Elias was 4 and Andre was 2.5 when they watched me work on their sister who had died. They saw her, they heard me screaming, they saw the cops and the firetrucks. They were shuffled out the house with their eyes covered up. They saw their mom cry every time they went to the cemetery. They saw her sit on the couch and bawl many days. These precious boys had their innocent childhood tinged with grief at way too young of an age. Even though kids are resilient, it makes me sad many times. That my kids have to learn about death and loss so early in their lives.
It’s very heartbreaking and difficult to watch your kids suffer and miss their sister as well. Just like I knew I needed help getting through this, I wanted to give our kids the best possible chance they can to learn how to live with this, and process what happened. So we brought them to play therapy.

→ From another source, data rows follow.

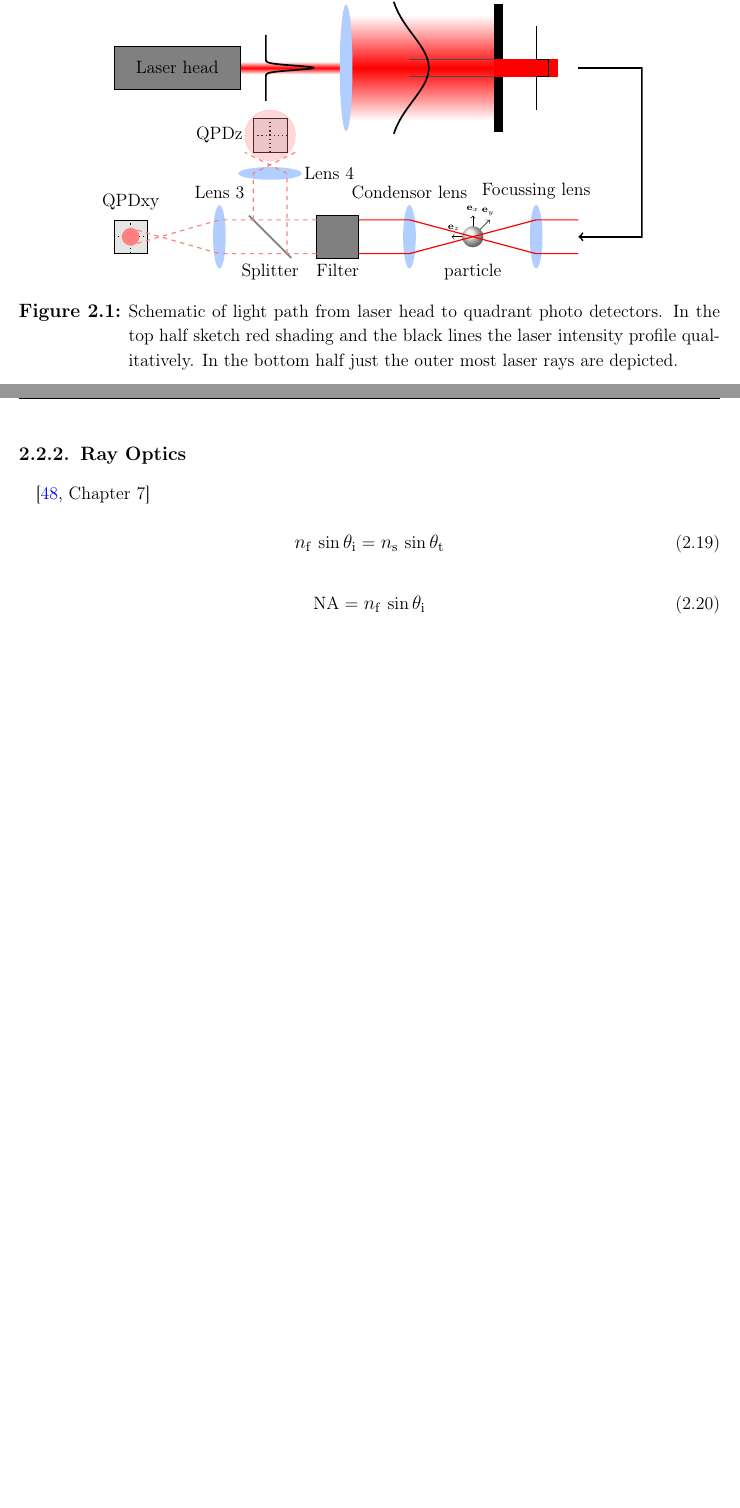
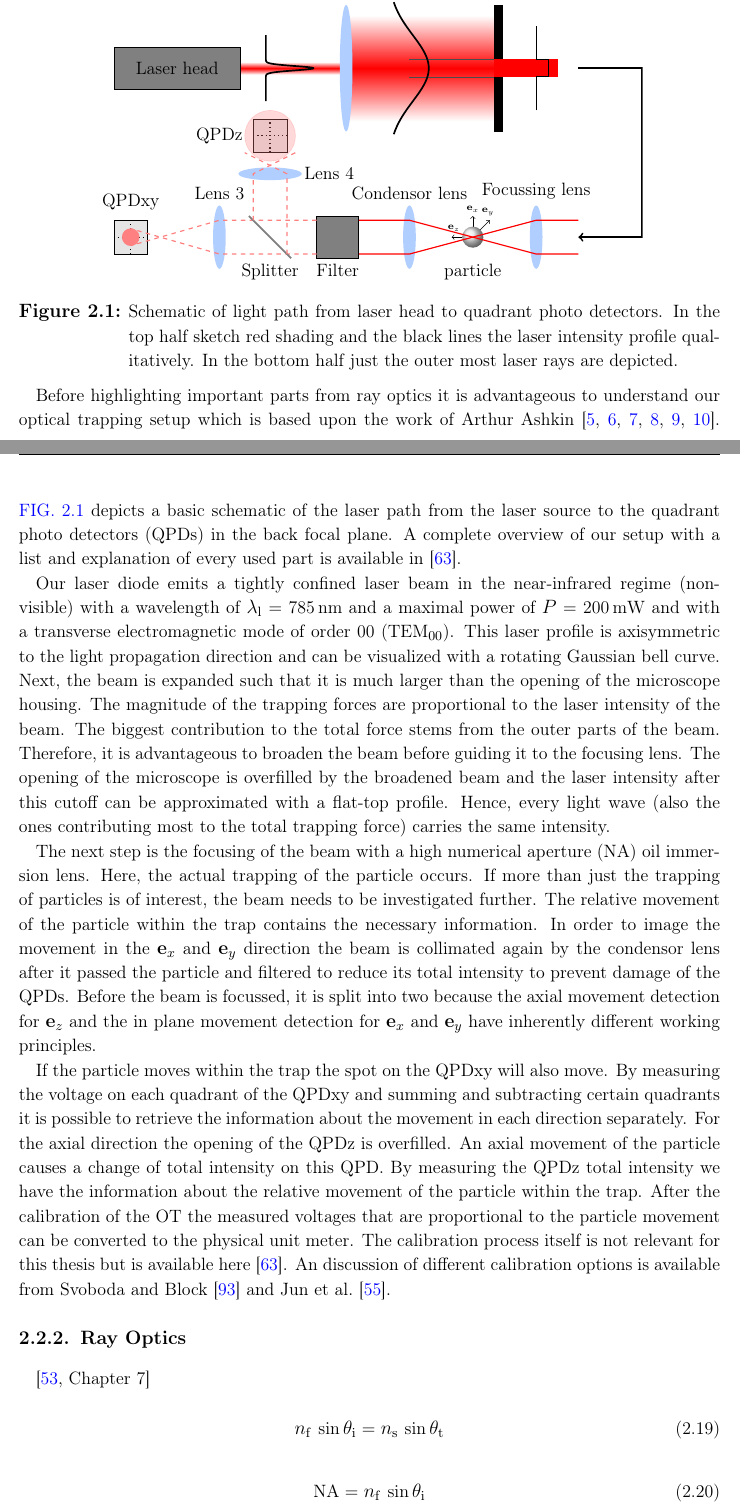
Before and after one commit to ExtremOPS/diss, a LaTeX thesis (main.tex, which reads SECTION/20_Theory/20_Sections/trapping.tex): two parts of pages 23 and 24 of 82, joined at a grey line, cut so that both start at the same text, the shorter picture padded with empty space. Compiled offline with pdfLaTeX.

Commit message:
section about experimental setup

```diff
--- a/SECTION/20_Theory/20_Sections/trapping.tex
+++ b/SECTION/20_Theory/20_Sections/trapping.tex
@@ -50,6 +50,53 @@ profile qualitatively. In the bottom half just the outer most laser rays are
 depicted.}
   \label{fig:Th-setup}
 \end{figure}
+
+Before highlighting important parts from ray optics it is advantageous to
+understand our optical trapping setup which is based upon the work of Arthur
+Ashkin~\cite{Ashkin1978,Ashkin1987,Ashkin2002,Ashkin1986,Ashkin1992,Ashkin1997}.
+\cref{fig:Th-setup} depicts a basic schematic of the laser path from the laser
+source to the quadrant photo detectors (QPDs) in the back focal plane. A
+complete overview of our setup with a list and explanation of every used part
+is available in~\cite{Lamprecht2017}.
+
+Our laser diode emits a tightly confined laser beam in the near-infrared regime
+(non-visible) with a wavelength of $\lal=\SI{785}{\nm}$ and a maximal power of
+$P=\SI{200}{\milli\watt}$ and with a transverse electromagnetic mode of order
+00 (TEM$_{00}$). This laser profile is axisymmetric to the light propagation
+direction and can be visualized with a rotating Gaussian bell curve. Next, the
+beam is expanded such that it is much larger than the opening of the microscope
+housing. The magnitude of the trapping forces are proportional to the laser
+intensity of the beam. The biggest contribution to the total force stems from
+the outer parts of the beam. Therefore, it is advantageous to broaden the beam
+before guiding it to the focusing lens. The opening of the microscope is
+overfilled by the broadened beam and the laser intensity after this cutoff can
+be approximated with a flat-top profile. Hence, every light wave (also the ones
+contributing most to the total trapping force) carries the same intensity.
+
+The next step is the focusing of the beam with a high numerical aperture (NA)
+oil immersion lens. Here, the actual trapping of the particle occurs. If more
+than just the trapping of particles is of interest, the beam needs to be
+investigated further. The relative movement of the particle within the trap
+contains the necessary information. In order to image the movement in the $\ex$
+and $\ey$ direction the beam is collimated again by the condensor lens after it
+passed the particle and filtered to reduce its total intensity to prevent
+damage of the QPDs. Before the beam is focussed, it is split into two because
+the axial movement detection for $\ez$ and the in plane movement detection for
+$\ex$ and $\ey$ have inherently different working principles.
+
+If the particle moves within the trap the spot on the QPDxy will also move. By
+measuring the voltage on each quadrant of the QPDxy and summing and subtracting
+certain quadrants it is possible to retrieve the information about the movement
+in each direction separately. For the axial direction the opening of the QPDz
+is overfilled. An axial movement of the particle causes a change of total
+intensity on this QPD. By measuring the QPDz total intensity we have the
+information about the relative movement of the particle within the trap. After
+the calibration of the OT the measured voltages that are proportional to the
+particle movement can be converted to the physical unit meter. The calibration
+process itself is not relevant for this thesis but is available
+here~\cite{Lamprecht2017}. An discussion of different calibration options is
+available from \citeauthor{Svoboda1994}~\cite{Svoboda1994} and
+\citeauthor{Jun2004}~\cite{Jun2004}.
 
 \subsection{Ray Optics\label{sec:Th-rayoptics}}
 
```
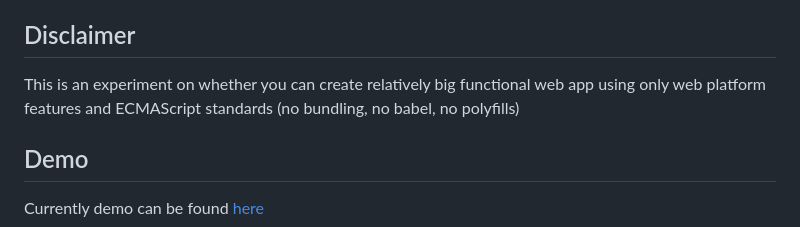
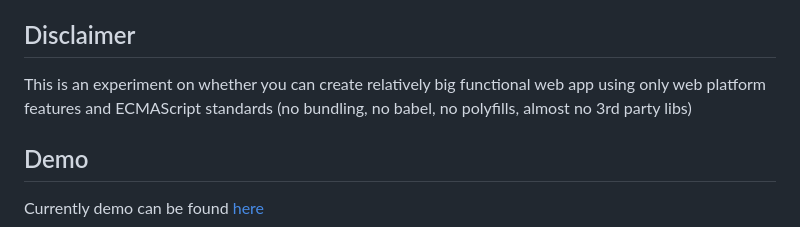
Before and after one commit to johnSamilin/rosplata, a Markdown page: README.md, the part around the change. GitHub-like rendering.

```diff
--- a/README.md
+++ b/README.md
@@ -18,7 +18,7 @@
 * [Publications](https://github.com/johnSamilin/rosplata#look-ma-im-on-tv)
 
 ## Disclaimer
-This is an experiment on whether you can create relatively big functional web app using only web platform features and ECMAScript standards (no bundling, no babel, no polyfills)
+This is an experiment on whether you can create relatively big functional web app using only web platform features and ECMAScript standards (no bundling, no babel, no polyfills, almost no 3rd party libs)
 
 ## Demo
 Currently demo can be found [here](https://ros-plata.ru/budgets/f3af9c65-1c82-452d-8469-619480e78490)
```
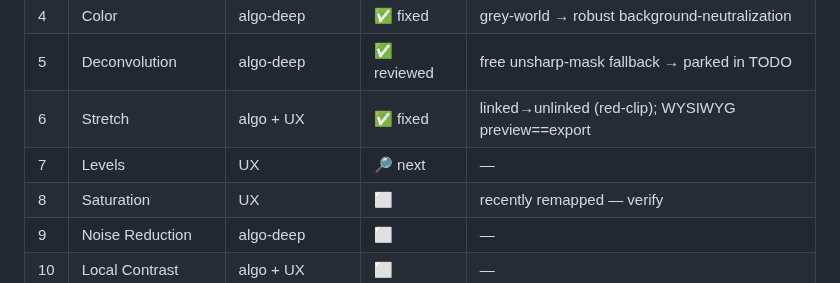
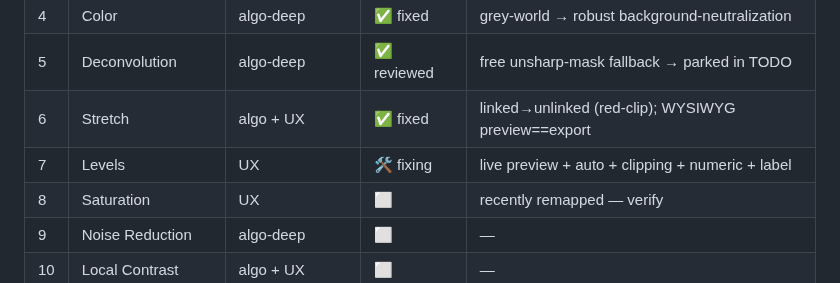
Before and after one commit to astehn/nocturne, a Markdown page: docs/audit/PIPELINE_AUDIT.md, the part around the change. Rendered like a GitHub page.

Commit message:
docs: spec + plan for Levels rework (live preview, auto, clipping, numeric)
Co-Authored-By: Claude Opus 4.8 (1M context) <noreply@anthropic.com>

```diff
--- a/docs/audit/PIPELINE_AUDIT.md
+++ b/docs/audit/PIPELINE_AUDIT.md
@@ -21,7 +21,7 @@ shares theirs, so convergence is a real signal.
 | 4 | Color | algo-deep | ✅ fixed | grey-world → robust background-neutralization |
 | 5 | Deconvolution | algo-deep | ✅ reviewed | free unsharp-mask fallback → parked in TODO |
 | 6 | Stretch | algo + UX | ✅ fixed | linked→unlinked (red-clip); WYSIWYG preview==export |
-| 7 | Levels | UX | 🔎 next | — |
+| 7 | Levels | UX | 🛠 fixing | live preview + auto + clipping + numeric + label |
 | 8 | Saturation | UX | ⬜ | recently remapped — verify |
 | 9 | Noise Reduction | algo-deep | ⬜ | — |
 | 10 | Local Contrast | algo + UX | ⬜ | — |
```
Also changed, not shown: 2 other files.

It’s a way for children to work through their grief, with a trained therapist who pays attention to the way they play.
Children often play to make sense of what happened. I would often find our kids along with their cousins playing “Aria dead” where one would lay on the ground pretending to be dead. It was very painful to watch, but from discussing with the therapist, I knew that this was a way a child worked through their trauma.
Other ways kids can learn to process grief is through drawing or artwork. Giving them the space and the tools to use their imagination and process their grief.
There is a book called “The Whole Brain Child”. It had a section that talked about discussing traumatic events with kids. As adults we want to just tell them it’s okay, don’t worry about, let’s just forget about it, or don’t talk about that. You don’t want to make a horrible situation worse.
But children will fill in the gaps if you don’t. This book had an example of a car accident, where someone the child loved got injured. The child was very concerned about that person, and instead of just telling the child she’s fine. You can walk through what happened. Walk through the events, and talk about it with your child. Giving them the chance to speak, gives them the ability to process their emotions, and what happened.
There were a few moments that stand out in my mind, of things Elias said that were so painful to hear. I was in Florida with some friends, and Justin texted me that he was visiting with the boys about our new baby that was going to be coming in a few months. Justin asked them if they were excited, and Elias said, “Yeah, but Brilynn is going to have to die before the new baby can come.” I just lost it. There are so many things you have no idea that your child believes or thinks unless they voice it. To Elias, his sister died right before the new baby was born. So of course it would happen again, his sister would have to die before the new baby could be born.
I feel like death in our family brought out the fact very clearly that all emotions are okay in our house. It doesn’t mean we always deal with them well, but the ability to talk about our emotions and how we are feeling is very important. Also, in therapy with a different therapist, she was teaching Elias emotions and how we can name what we are feeling inside. Most of the time kids don’t have a clue what emotion they are feeling, some adults don’t know that either. It really needs to be taught, voiced, and noticed.
It’s really hard to know what behaviors your child is exhibiting are grief related or age related. It’s so hard to know what to do. So many behaviors can come out in different children, and they can respond so differently. Kids also understand the level of loss at different levels at different ages of their life. I think the age a child can really comprehend death as a final thing is around age 6 or 7. So there could be periods of fallback, where your child is having a more difficult time because they can understand a deeper level now.
Children are so resilient, but it’s so painful that they have to deal with such a traumatic event and horrible thing. The one thing I hope to give them, is the ability to know that it’s possible to to live a great life even after really hard things happen. I want them to know that life is a full spectrum of emotions, and I want to teach them to not be afraid of love and loss, because the scars are a beautiful testament to the love that you had and still have for the one you have lost.